The mitigation of future emissions includes those sectors that lay the foundations for future economic growth, such as energy supply, transportation and infrastructure – known as horizontal enablers – the sectors that contribute most to carbon emissions based on existing practices. Missing the opportunity to make countercyclical ‘green’ investments in developing countries now, and strengthen the relationships required to unlock low-carbon opportunities, could mean storing up problems far larger than the global financial crisis for the future. Developing countries are likely to be hit the hardest by adverse effects from climate change. Estimates of the annual funds required for adapt to climate change in developing countries range from $10 to $86 billion annually; but these estimates increase the longer efforts to mitigate emissions are delayed.
It is likely that the proportion of a green stimulus to developing countries will be limited. From a development point of view, it is unclear what the implications of this would be. Some may argue that a fiscal stimulus package, distracted by a call for green elements, is likely to be less effective in terms of spurring growth for developing countries. Others may argue that a lack of green investment in Least Developed Countries (LDCs) could imply that these countries may be further marginalised as the global economy makes a low-carbon transition.
It is not yet clear whether a green fiscal stimulus package can actually achieve both outcomes: growth and climate change mitigation. But sending a clear signal on commitments to low-carbon growth for the global economy, and for developing countries in particular, could foster the confidence needed to fuel a ‘green’ recovery. It may also help to increase the likelihood of an international deal on climate change at the UNFCCC conference in Copenhagen.

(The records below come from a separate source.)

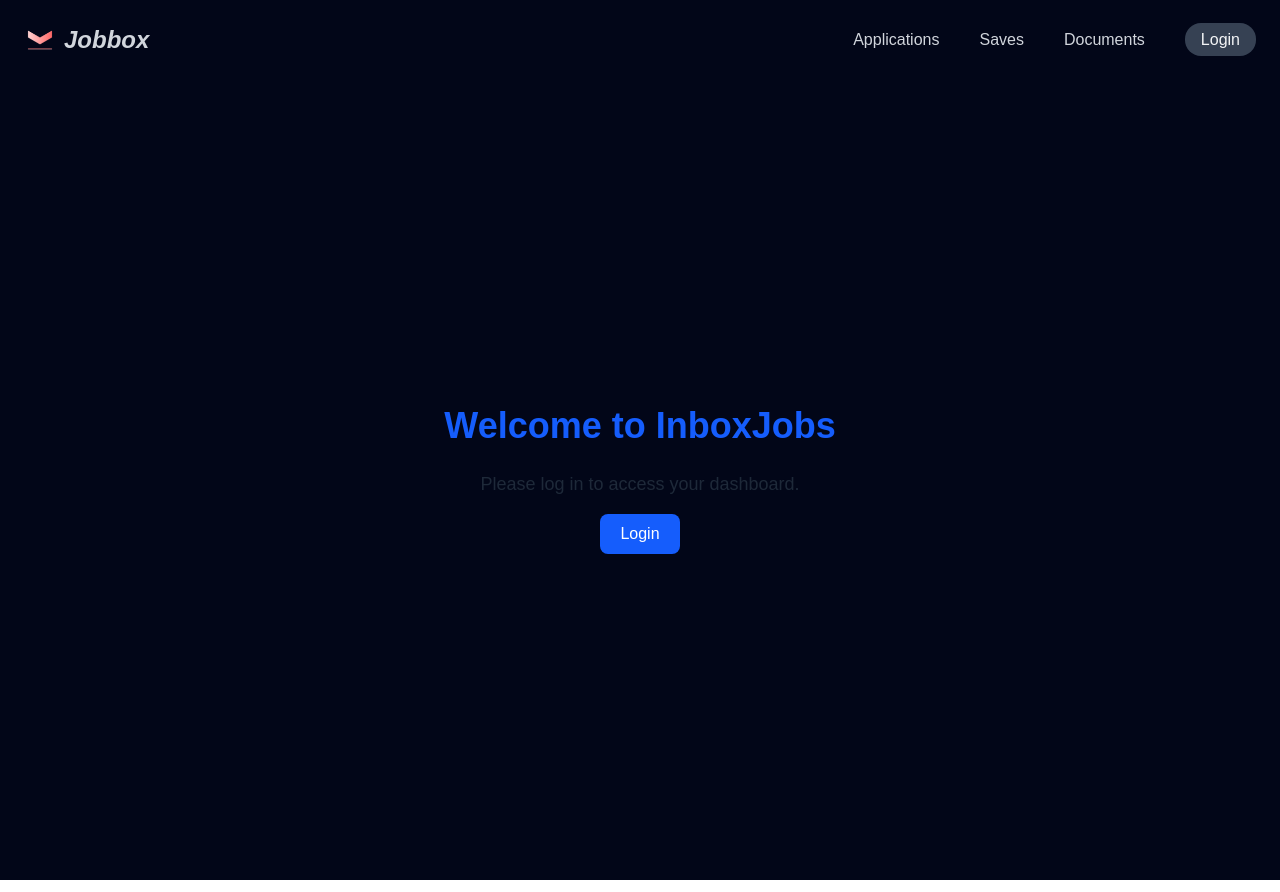
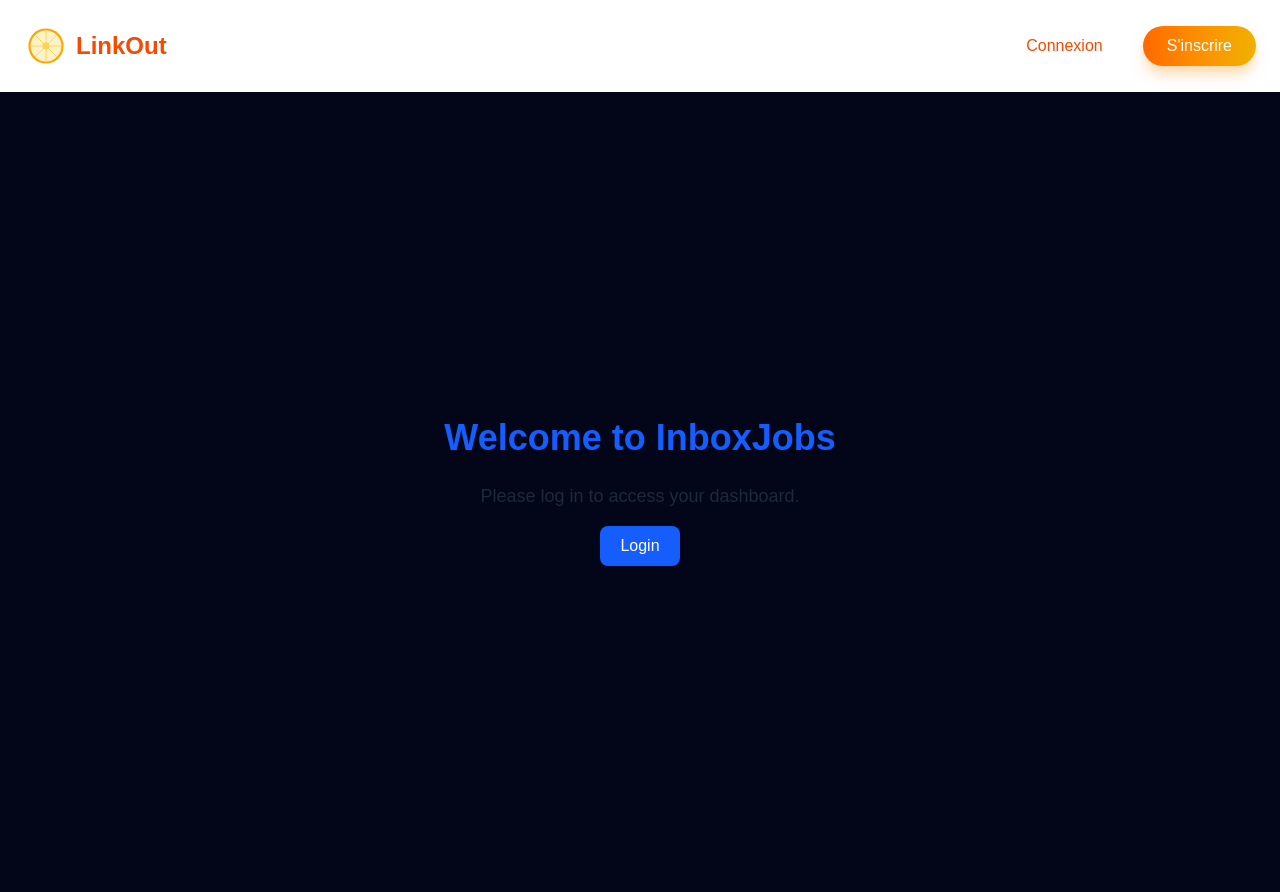
Before and after one commit to RobinLandraud/InboxJobs, a React (Vite) app in the folder frontend/inboxjobs/: page / in a window 1280 px wide. Built offline with nearby package versions, Linux system fonts and the light colour scheme; a web font is replaced by a local one.

Commit message:
[UPDATE] header

```diff
--- a/frontend/inboxjobs/src/components/Header.tsx
+++ b/frontend/inboxjobs/src/components/Header.tsx
@@ -1,71 +1,70 @@
-import React, { useState} from "react";
+import React, { useState } from "react";
+import { useNavigate } from "react-router-dom";
 import useAuth from "../hooks/useAuth";
-import { Link } from "react-router-dom";
+import { Users, Menu, X } from 'lucide-react';
 
 const Header: React.FC = () => {
     const { user } = useAuth();
+    const navigate = useNavigate();
     const [menuOpen, setMenuOpen] = useState(false);
 
     return (
-        <header className="bg-slate-950 shadow-md">
-            <div className="mx-auto px-6 py-6 flex justify-between items-center">
-                <Link to="/" className="flex align-left items-center space-x-2 text-gray-300 hover:text-red-50">
-                    <img src="/logo-lt.png" alt="Jobbox Logo" className="h-8" />
-                    <h1 className="text-2xl font-bold italic">Jobbox</h1>
-                </Link>
+        <header className="container mx-auto px-4 sm:px-6 py-4 sm:py-6 relative z-50">
+            <nav className="flex justify-between items-center">
+                <button className="flex items-center gap-2 text-orange-600 hover:text-orange-700 transition"
+                        onClick={() => navigate("/")}>
+                    <div className="w-8 h-8 sm:w-11 sm:h-11 rounded-full flex items-center justify-center">
+                        <svg viewBox="0 0 100 100" fill="none">
+                            <circle cx="50" cy="50" r="40" fill="orange" />
+                            <circle cx="50" cy="50" r="35" fill="#FEF3C7" />
+                            <path d="M50 15 L50 85 M15 50 L85 50 M25 25 L75 75 M75 25 L25 75" stroke="#FCD34D" strokeWidth="2" />
+                            <circle cx="50" cy="50" r="8" fill="#FCD34D" />
+                        </svg>
+                    </div>
+                    <span className="text-xl sm:text-2xl font-bold">LinkOut</span>
+                </button>
 
-                {/* Bouton burger (mobile) */}
+                {/* Desktop Menu - visible à partir de 640px */}
+                <div className="hidden sm:flex gap-4 items-center">
+                    <button className="px-6 py-2 text-orange-600 hover:text-orange-700 font-medium transition">
+                        Connexion
+                    </button>
+                    <button className="px-6 py-2 bg-gradient-to-r from-orange-500 to-yellow-500 text-white rounded-full
+                                     hover:from-orange-600 hover:to-yellow-600 font-medium shadow-lg shadow-orange-200 transition"
+                                     onClick={() => navigate("/register")}>
+                        S'inscrire
+                    </button>
+                </div>
+
+                {/* Mobile Burger Menu - visible uniquement en dessous de 640px */}
                 <button
-                    className="md:hidden text-gray-300 hover:text-red-50 focus:outline-none"
+                    className="block sm:hidden p-2 text-orange-600 hover:text-orange-700 transition"
                     onClick={() => setMenuOpen(!menuOpen)}
                     aria-label="Toggle menu"
                 >
-                    {menuOpen ? (
-                        <svg
-                            xmlns="http://www.w3.org/2000/svg"
-                            className="h-6 w-6"
-                            fill="none"
-                            viewBox="0 0 24 24"
-                            stroke="currentColor"
+                    {menuOpen ? <X className="w-6 h-6" /> : <Menu className="w-6 h-6" />}
+                </button>
+            </nav>
+
+            {/* Mobile Menu Dropdown */}
+            {menuOpen && (
+                <div className="sm:hidden absolute top-full left-4 right-4 mt-2 bg-white rounded-2xl shadow-2xl border border-orange-100 overflow-hidden">
+                    <div className="flex flex-col p-4 gap-3">
+                        <button
+                            className="w-full px-6 py-3 bg-gradient-to-r from-orange-500 to-yellow-500 text-white rounded-xl hover:from-orange-600 hover:to-yellow-600 font-medium shadow-lg shadow-orange-200 transition"
+                            onClick={() => setMenuOpen(false)}
                         >
-                            <path strokeLinecap="round" strokeLinejoin="round" strokeWidth={2} d="M6 18L18 6M6 6l12 12" />
-                        </svg>
-                    ) : (
-                        <svg
-                            xmlns="http://www.w3.org/2000/svg"
-                            className="h-6 w-6"
-                            fill="none"
-                            viewBox="0 0 24 24"
-                            stroke="currentColor"
+                            Connexion
+                        </button>
+                        <button
+                            className="w-full px-6 py-3 bg-gradient-to-r from-orange-500 to-yellow-500 text-white rounded-xl hover:from-orange-600 hover:to-yellow-600 font-medium shadow-lg shadow-orange-200 transition"
+                            onClick={() => setMenuOpen(false)}
                         >
-                            <path strokeLinecap="round" strokeLinejoin="round" strokeWidth={2} d="M4 6h16M4 12h16M4 18h16" />
-                        </svg>
-                    )}
-                </button>
-
-                <nav className={`${
-                        menuOpen ? 'block' : 'hidden'
-                    } absolute top-16 right-0 md:static md:flex`} >
-                    <ul className="flex items-center flex-col space-y-4 pr-8 md:flex-row md:space-x-10 md:space-y-0 md:pr-0">
-                        <li>
-                            <Link to="/jobs" className="text-gray-300 hover:text-red-50 transition">Applications</Link>
-                        </li>
-                        <li>
-                            <Link to="/about" className="text-gray-300 hover:text-red-50 transition">Saves</Link>
-                        </li>
-                        <li>
-                            <Link to="/contact" className="text-gray-300 hover:text-red-50 transition">Documents</Link>
-                        </li>
-                        <li>
-                            {user ? (
-                                <Link to="/profile" className="px-4 py-2 bg-gray-700 text-gray-100 rounded-2xl hover:bg-gray-600 transition">Profile</Link>
-                            ) : (
-                                <Link to="/login" className="px-4 py-2 bg-gray-700 text-gray-100 rounded-2xl hover:bg-gray-600 transition">Login</Link>
-                            )}
-                        </li>
-                    </ul>
-                </nav>
-            </div>
+                            S'inscrire
+                        </button>
+                    </div>
+                </div>
+            )}
         </header>
     );
 }
```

This post features the author's personal view and does not represent the view of ODI.